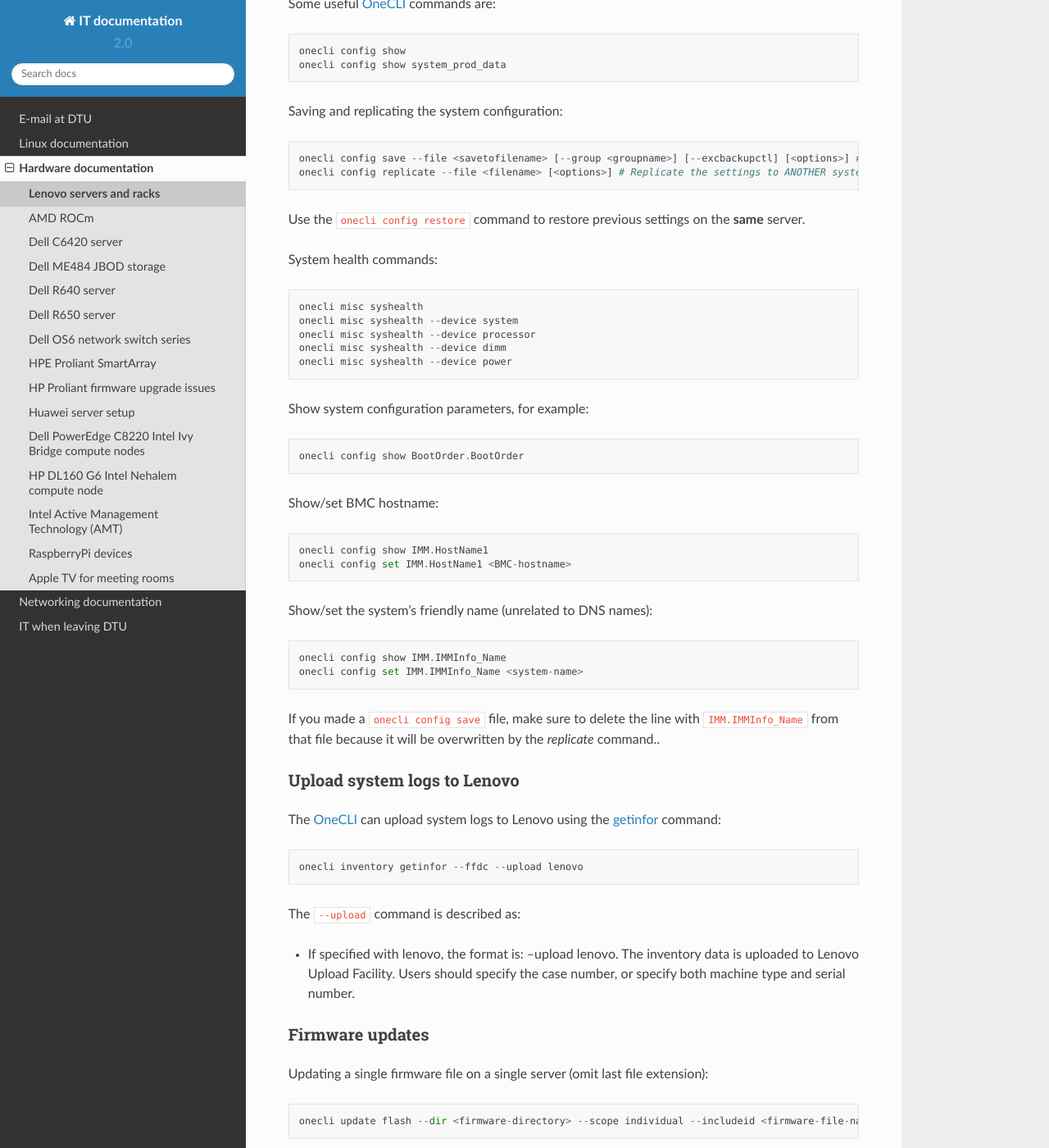
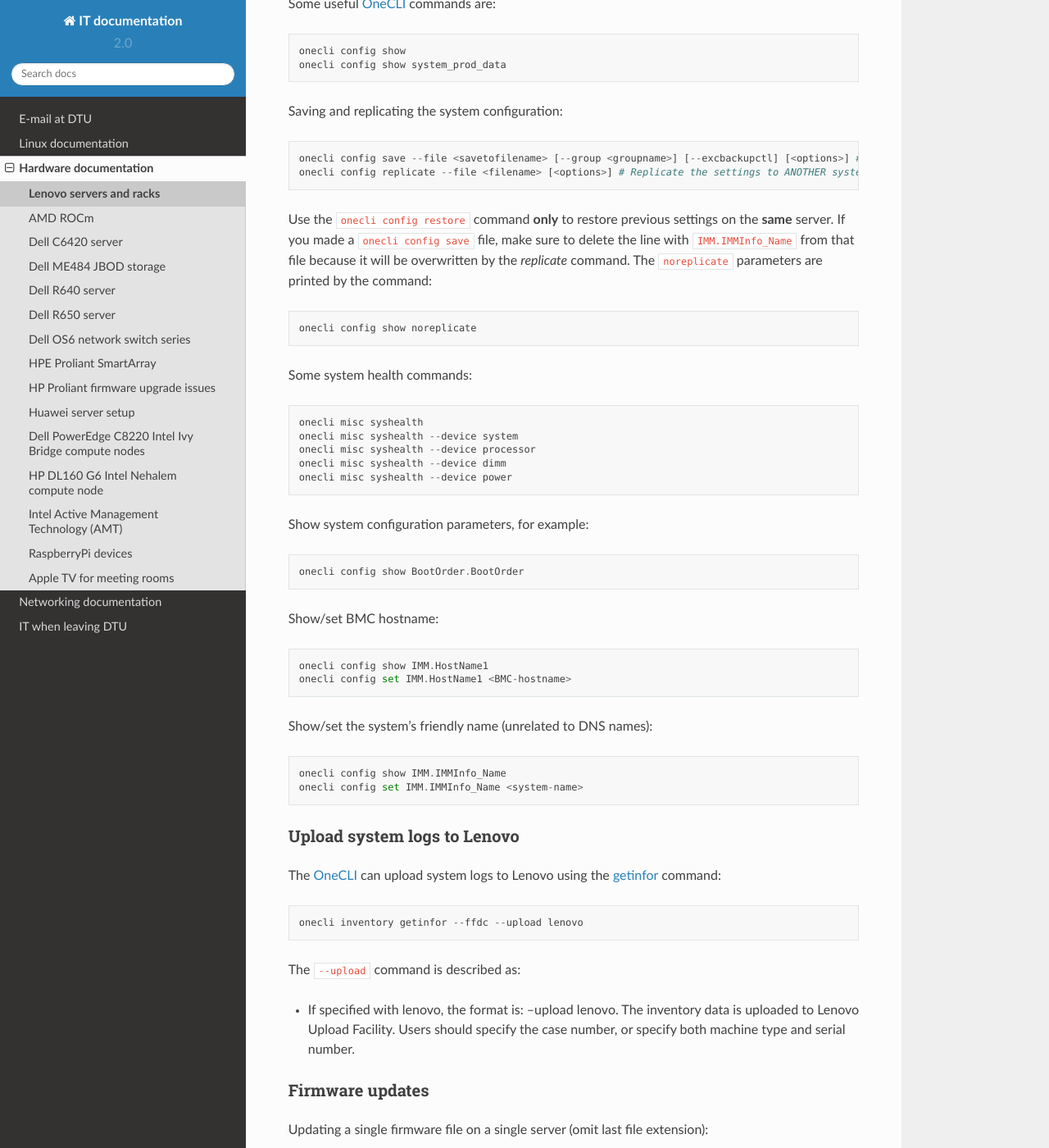
Before and after one commit to OleHolmNielsen/ITwiki, a Sphinx documentation site: the page built from docs/Lenovo_XClarity_BMC.rst, in a window 1280 px wide and 1400 px high, scrolled down 1215 px. Shown: the whole window at 82% size. Built offline with Sphinx 7.4.7 and the Read the Docs theme 2.0.0, drawn with Linux system fonts in a browser that asks for light colours.

Commit message:
OneCLI noreplicate

```diff
--- a/docs/Lenovo_XClarity_BMC.rst
+++ b/docs/Lenovo_XClarity_BMC.rst
@@ -58,9 +58,14 @@ Saving and replicating the system configuration::
   onecli config save --file <savetofilename> [--group <groupname>] [--excbackupctl] [<options>] # Save the current settings
   onecli config replicate --file <filename> [<options>] # Replicate the settings to ANOTHER system
 
-Use the ``onecli config restore`` command to restore previous settings on the **same** server.
+Use the ``onecli config restore`` command **only** to restore previous settings on the **same** server.
+If you made a ``onecli config save`` file, make sure to delete the line with ``IMM.IMMInfo_Name`` from that file because it
+will be overwritten by the *replicate* command.
+The ``noreplicate`` parameters are printed by the command::
 
-System health commands::
+  onecli config show noreplicate
+
+Some system health commands::
 
   onecli misc syshealth
   onecli misc syshealth --device system
```
Also changed, not shown: other parts of docs/Lenovo_XClarity_BMC.rst (+0 -3 lines).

_ _ _ _

Exercise brief: Word for word, give the data above again, without any images.

Answer for this exercise:
Before and after one commit to OleHolmNielsen/ITwiki, a Sphinx documentation site: the page built from docs/Lenovo_XClarity_BMC.rst, in a window 1280 px wide and 1400 px high, scrolled down 1215 px. Shown: the whole window at 82% size. Built offline with Sphinx 7.4.7 and the Read the Docs theme 2.0.0, drawn with Linux system fonts in a browser that asks for light colours.

Commit message:
OneCLI noreplicate

```diff
--- a/docs/Lenovo_XClarity_BMC.rst
+++ b/docs/Lenovo_XClarity_BMC.rst
@@ -58,9 +58,14 @@ Saving and replicating the system configuration::
   onecli config save --file <savetofilename> [--group <groupname>] [--excbackupctl] [<options>] # Save the current settings
   onecli config replicate --file <filename> [<options>] # Replicate the settings to ANOTHER system
 
-Use the ``onecli config restore`` command to restore previous settings on the **same** server.
+Use the ``onecli config restore`` command **only** to restore previous settings on the **same** server.
+If you made a ``onecli config save`` file, make sure to delete the line with ``IMM.IMMInfo_Name`` from that file because it
+will be overwritten by the *replicate* command.
+The ``noreplicate`` parameters are printed by the command::
 
-System health commands::
+  onecli config show noreplicate
+
+Some system health commands::
 
   onecli misc syshealth
   onecli misc syshealth --device system
```
Also changed, not shown: other parts of docs/Lenovo_XClarity_BMC.rst (+0 -3 lines).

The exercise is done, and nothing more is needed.